The Sea Gate with author Jane Johnson

The Sea Gate by Jane Johnson is a wonderful story with the perfect blend of present-day and past and a compelling cast of characters featuring the frail but crusty Olivia–I picture Maggie Smith or Judi Dench in the role–and the lovely Becky who is trying to get her life in order.

There are broken families, a house with a hidden passage to the sea, a scheming family intent on fraud, and a long-ago murder or was it merely a disappearance? As the book description says: an entrancing tale of love and courage.

Throughout, Jane Johnson ratchets up the suspense chapter by chapter culminating in a very satisfying ending. I recommend it highly!

The author, Jane Johnson, kindly agreed to answer a few questions.

Most of the story is set in Cornwall in a house called Chynalls. Chynalls is almost its own character in the book. Where did you get the inspiration for it?
Jane: Chynalls was inspired by a number of houses I’ve known over the years.
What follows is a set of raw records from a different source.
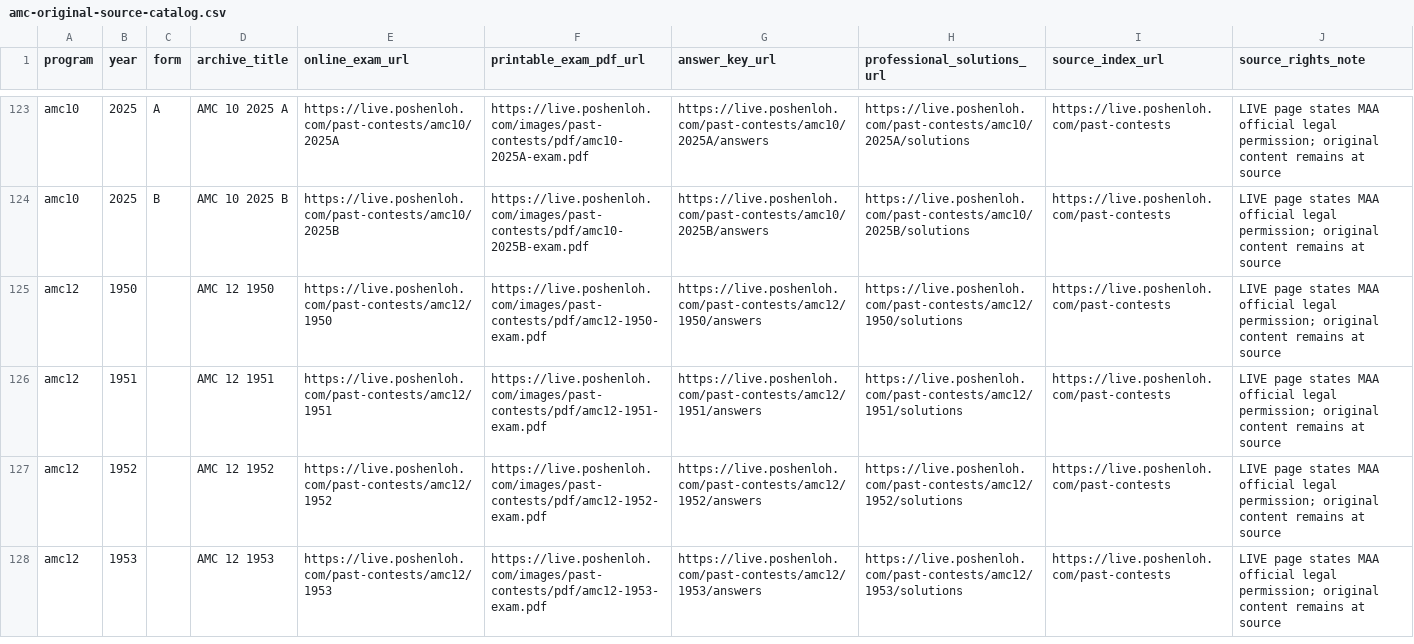
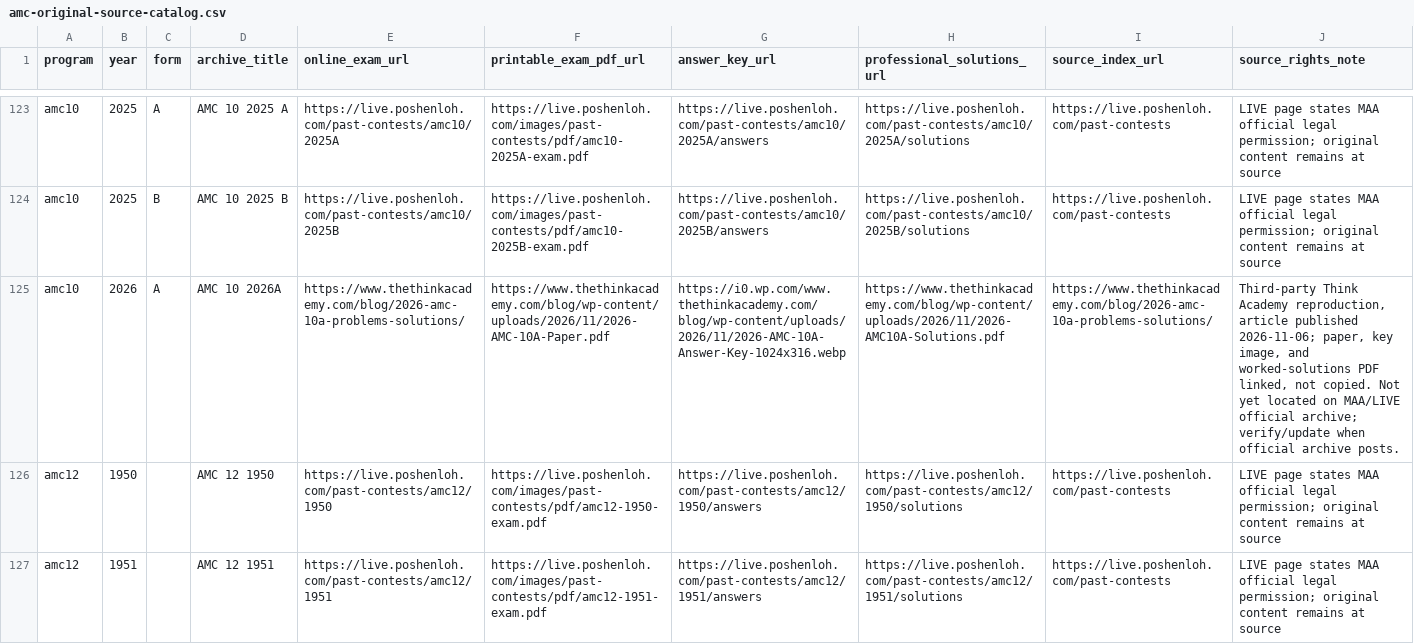
Before and after one commit to docssam1/lete-on, a CSV file: boarding-school-math/competition/amc-original-source-catalog.csv, drawn as a sheet; only a part is shown, gaps mark what is left out; the shorter side is filled out with more unchanged rows; the diff covers the shown part only; the diff names each change by its address in the sheet, - before the commit and + after, or states it on an @@ line.

```diff
--- a/boarding-school-math/competition/amc-original-source-catalog.csv
+++ b/boarding-school-math/competition/amc-original-source-catalog.csv
+row 125: amc10 | 2026 | A | AMC 10 2026A | https://www.thethinkacademy.com/blog/2026-amc-10a-problems-solutions/ | https://www.thethinkacademy.com/blog/wp-content/uploads/2026/11/2026-AMC-10A-Paper.pdf | https://i0.wp.com/www.thethinkacademy.com/blog/wp-content/uploads/2026/11/2026-AMC-10A-Answer-Key-1024x316.webp | https://www.thethinkacademy.com/blog/wp-content/uploads/2026/11/2026-AMC10A-Solutions.pdf | https://www.thethinkacademy.com/blog/2026-amc-10a-problems-solutions/ | Third-party Think Academy reproduction, article published 2026-11-06; paper, key image, and worked-solutions PDF linked, not copied. Not yet located on MAA/LIVE official archive; verify/update when official archive posts.
```
Also changed, not shown: 1 added row elsewhere in this file, 4 other files.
There was my grandmother’s house, which was rambling and rather decrepit, and made strange noises at night (including the sound of a brass doorknob turning where for years there had been no door Flushed); and my great-aunt’s house, from which I stole the scullery, with its channel to wick away water – or maybe blood; and the spider-infested outdoor privy; and one of the houses I grew up in down in a remote spot on the south coast had a tunnel that ran from the cellars to the shingle beach and was locally known as a smugglers’ passage. The ‘sea gate’ itself I spotted in a local village – I lived in the area of West Penwith, in the far tip of Cornwall, where the novel is set.

A Cornwall sea gate used for the cover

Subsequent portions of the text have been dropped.